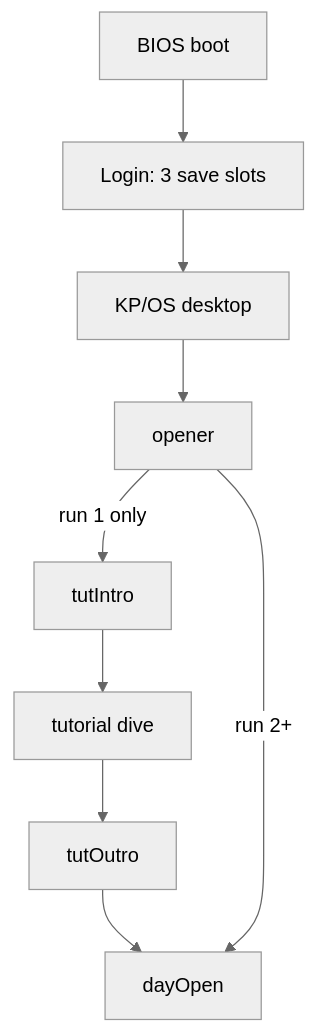
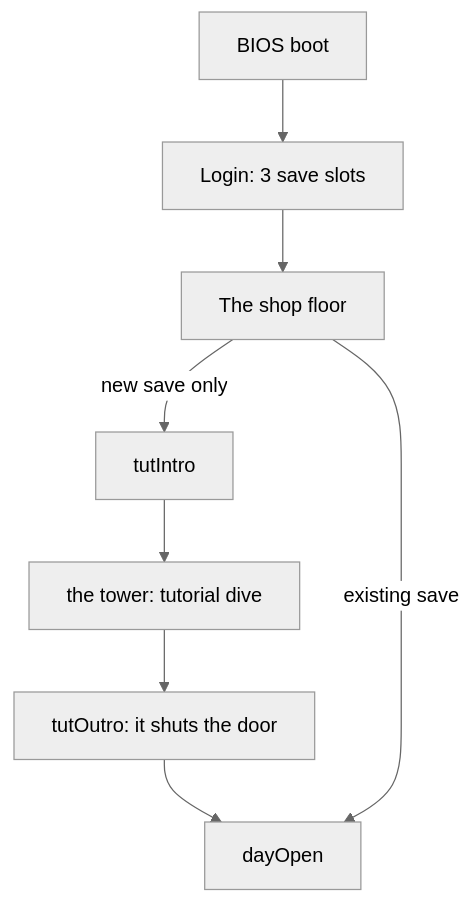
Before and after one commit to dylan-773/kernel-panic: the first of 3 diagrams in vault/10-design/game-flowchart.md, drawn with Mermaid (neutral theme). The commit also changed other lines of this file and 174 other files, not shown here.

````diff
--- a/vault/10-design/game-flowchart.md
+++ b/vault/10-design/game-flowchart.md
@@ -17,11 +17,10 @@
 ```mermaid
 flowchart TB
   BIOS[BIOS boot] --> LOGIN[Login: 3 save slots]
-  LOGIN --> DESK[KP/OS desktop]
-  DESK --> OPEN[opener]
-  OPEN -->|run 1 only| TI[tutIntro]
-  TI --> TUT[tutorial dive]
-  TUT --> TO[tutOutro]
+  LOGIN --> SHOP[The shop floor]
+  SHOP -->|new save only| TI[tutIntro]
+  TI --> TUT[the tower: tutorial dive]
+  TUT --> TO[tutOutro: it shuts the door]
   TO --> DO[dayOpen]
-  OPEN -->|run 2+| DO
+  SHOP -->|existing save| DO
 ```
````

■ Problem description
Every line in the data above that includes the word "tutIntro" should be copied.

■ Response area
-  OPEN -->|run 1 only| TI[tutIntro]
+  SHOP -->|new save only| TI[tutIntro]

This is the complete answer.